It’s always a thrill when somebody who actually served on the front lines of music history reaches out to help fill in some of the historical gaps.  Just last month, Danny Faragher of the Peppermint Trolley Company chimed in on an earlier NRBQ piece that attempts to identify the earliest popular recording of a clavinet:

“I played a clavinet while recording with our group, the Peppermint Trolley Company (1967-68).  We cut our hit single, Baby You Come Rollin’ Across My Mindin November of 1967 for Acta.  The record broke in May and June of 1968.  I played the instrument through a Fender amp with the tremolo prominent.  I used it throughout our eponymously titled LP.   In the Seventies, recording with the bands, Bones, and the Faragher Brothers, I would return to the ax occasionally, playing more in the R&B style pioneered by Stevie Wonder and Billy Preston.”

“Baby You Come Rollin’ Across My Mind”     Peppermint Trolley Company     1967

“Baby You Come Rollin’ Across My Mind” would stay in the Billboard Hot 100 Chart for ten weeks and peak in July, 1968 just inside the Top 60.  Billboard would identify this single as worthy of its “Special Merit Spotlight” (new singles “deserving special attention of programmers and dealers”) in the February 3, 1968 edition:  “Smooth blend of voice, good material in an easy beat folk rock vein with much commercial appeal.”

Picture sleeve for UK 45 on EMI’s Stateside imprint
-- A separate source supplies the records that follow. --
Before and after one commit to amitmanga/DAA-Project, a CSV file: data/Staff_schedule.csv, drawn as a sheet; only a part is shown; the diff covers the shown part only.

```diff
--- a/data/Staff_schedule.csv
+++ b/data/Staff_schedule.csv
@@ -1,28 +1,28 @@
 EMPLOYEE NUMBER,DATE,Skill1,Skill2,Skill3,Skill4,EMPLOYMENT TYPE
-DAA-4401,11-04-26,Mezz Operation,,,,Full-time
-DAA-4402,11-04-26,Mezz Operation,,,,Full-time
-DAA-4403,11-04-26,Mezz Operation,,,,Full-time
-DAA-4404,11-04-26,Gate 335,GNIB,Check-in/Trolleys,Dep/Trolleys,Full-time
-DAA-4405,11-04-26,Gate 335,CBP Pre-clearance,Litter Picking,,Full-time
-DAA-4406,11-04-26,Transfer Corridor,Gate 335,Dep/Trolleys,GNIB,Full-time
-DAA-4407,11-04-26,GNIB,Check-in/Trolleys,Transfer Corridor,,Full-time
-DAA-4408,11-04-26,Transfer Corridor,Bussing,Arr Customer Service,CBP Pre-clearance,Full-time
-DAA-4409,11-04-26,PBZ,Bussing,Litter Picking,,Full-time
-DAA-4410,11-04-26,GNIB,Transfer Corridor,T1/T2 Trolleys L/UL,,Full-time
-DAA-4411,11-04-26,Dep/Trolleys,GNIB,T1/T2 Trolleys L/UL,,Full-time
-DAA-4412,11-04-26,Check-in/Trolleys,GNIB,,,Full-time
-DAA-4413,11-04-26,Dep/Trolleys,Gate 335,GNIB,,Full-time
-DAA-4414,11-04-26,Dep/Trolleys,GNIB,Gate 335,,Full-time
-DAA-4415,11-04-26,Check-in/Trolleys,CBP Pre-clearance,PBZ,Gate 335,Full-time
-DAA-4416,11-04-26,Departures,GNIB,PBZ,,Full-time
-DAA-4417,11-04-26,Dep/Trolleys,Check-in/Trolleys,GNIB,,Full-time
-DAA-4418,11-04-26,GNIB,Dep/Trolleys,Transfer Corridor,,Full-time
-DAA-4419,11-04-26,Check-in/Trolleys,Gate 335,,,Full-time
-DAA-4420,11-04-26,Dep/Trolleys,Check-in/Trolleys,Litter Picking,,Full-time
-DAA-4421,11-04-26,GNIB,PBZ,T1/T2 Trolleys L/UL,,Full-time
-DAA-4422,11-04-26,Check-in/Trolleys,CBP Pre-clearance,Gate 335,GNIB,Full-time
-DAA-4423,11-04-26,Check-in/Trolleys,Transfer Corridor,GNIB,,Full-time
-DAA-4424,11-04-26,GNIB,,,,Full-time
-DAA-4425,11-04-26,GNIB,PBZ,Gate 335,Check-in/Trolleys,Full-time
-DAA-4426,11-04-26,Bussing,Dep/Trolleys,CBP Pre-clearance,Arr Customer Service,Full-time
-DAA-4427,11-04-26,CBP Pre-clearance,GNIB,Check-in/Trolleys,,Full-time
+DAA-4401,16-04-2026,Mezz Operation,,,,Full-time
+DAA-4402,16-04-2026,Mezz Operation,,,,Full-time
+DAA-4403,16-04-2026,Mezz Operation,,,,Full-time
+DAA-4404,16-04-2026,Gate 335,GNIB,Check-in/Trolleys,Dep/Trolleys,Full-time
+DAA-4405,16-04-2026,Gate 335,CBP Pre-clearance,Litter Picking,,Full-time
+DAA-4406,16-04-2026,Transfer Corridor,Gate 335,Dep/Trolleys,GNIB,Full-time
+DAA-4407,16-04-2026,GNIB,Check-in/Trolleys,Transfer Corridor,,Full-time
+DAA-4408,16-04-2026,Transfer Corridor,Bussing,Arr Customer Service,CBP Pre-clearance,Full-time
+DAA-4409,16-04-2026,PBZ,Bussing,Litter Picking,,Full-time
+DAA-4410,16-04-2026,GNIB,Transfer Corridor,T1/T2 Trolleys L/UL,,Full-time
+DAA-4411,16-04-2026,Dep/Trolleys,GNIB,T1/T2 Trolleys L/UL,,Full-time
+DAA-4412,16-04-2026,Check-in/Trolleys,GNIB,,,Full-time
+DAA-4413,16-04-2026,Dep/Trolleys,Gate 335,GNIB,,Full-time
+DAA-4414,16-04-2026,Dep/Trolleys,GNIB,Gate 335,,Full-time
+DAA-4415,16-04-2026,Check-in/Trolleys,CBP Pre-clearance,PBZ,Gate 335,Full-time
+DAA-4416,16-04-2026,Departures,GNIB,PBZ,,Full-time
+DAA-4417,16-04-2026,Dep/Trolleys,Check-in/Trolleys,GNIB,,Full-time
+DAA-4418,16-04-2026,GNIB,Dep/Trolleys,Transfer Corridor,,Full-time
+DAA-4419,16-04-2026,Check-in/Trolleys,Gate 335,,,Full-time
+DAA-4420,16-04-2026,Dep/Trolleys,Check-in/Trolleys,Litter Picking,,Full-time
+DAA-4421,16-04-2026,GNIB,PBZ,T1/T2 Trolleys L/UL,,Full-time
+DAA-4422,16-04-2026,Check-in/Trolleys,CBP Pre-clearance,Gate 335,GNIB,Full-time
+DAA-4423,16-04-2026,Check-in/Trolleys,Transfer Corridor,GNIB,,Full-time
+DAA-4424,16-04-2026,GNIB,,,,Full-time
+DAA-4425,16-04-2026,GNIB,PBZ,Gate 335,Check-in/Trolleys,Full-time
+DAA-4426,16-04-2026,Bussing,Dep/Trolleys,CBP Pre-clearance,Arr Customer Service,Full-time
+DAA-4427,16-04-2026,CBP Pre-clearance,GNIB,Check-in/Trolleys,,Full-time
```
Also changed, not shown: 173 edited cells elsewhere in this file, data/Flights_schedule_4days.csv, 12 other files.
Peppermint Trolley 45-bBut wait a minute, why does the song title sound familiar?   And Jesse Lee Kincaid, the person who penned the tune — why does that name ring a bell?  That’s because Zero to 180 already featured “Baby You Come Rollin’ Across My Mind” back in December, 2014!

Faragher’s clavinet (which predates NRBQ’s “Stomp” by just over a year) can be heard more prominently on the single’s B-side — a baroque slice of psychedelic pop, “9 O’Clock Business Man,” somewhat in contrast to the ‘West Coast harmony style’ (later dubbed “sunshine pop“) for which the group is more known.  By the way, if you enjoyed the dance to “9 O’Clock Business Man” in the video link above, check out this other performance of the same song at Hamilton, Ontario’s Gage Park. by Mike Long, an unstoppable dance force.

Peppermint Trolley 45-aaHow curious to learn that the Peppermint Trolley Company would be part of a lineup for a big music event attended by 120,000 people at an amusement park in Aurora, Ohio in 1968,  just one year before my dad would relocate to that rural Cleveland suburb from Cincinnati — as chronicled on Danny Faragher’s website:

“‘Our live dates were rare’ – (says Faragher) – ‘We probably played about ten gigs during the entire life span of the band… Bakersfield, Phoenix, and then there was the Biggie in Cleveland.’  This ‘Biggie’ was a package concert …WIXY’s second annual ‘Appreciation Day,’ held on August 2, 1968 in Geauga Lake Park, just outside of Cleveland, Ohio.  The Peppermint Trolley Company. shared the stage with Gene Pitney, The Box Tops, Jay and the Techniques, The 1910 Fruitgum Co., and [Ted Nugent’s]  Amboy Dukes.  The event drew a crowd of 120,000 attendees.  At that time, it was the largest audience ever assembled in the Cleveland area.”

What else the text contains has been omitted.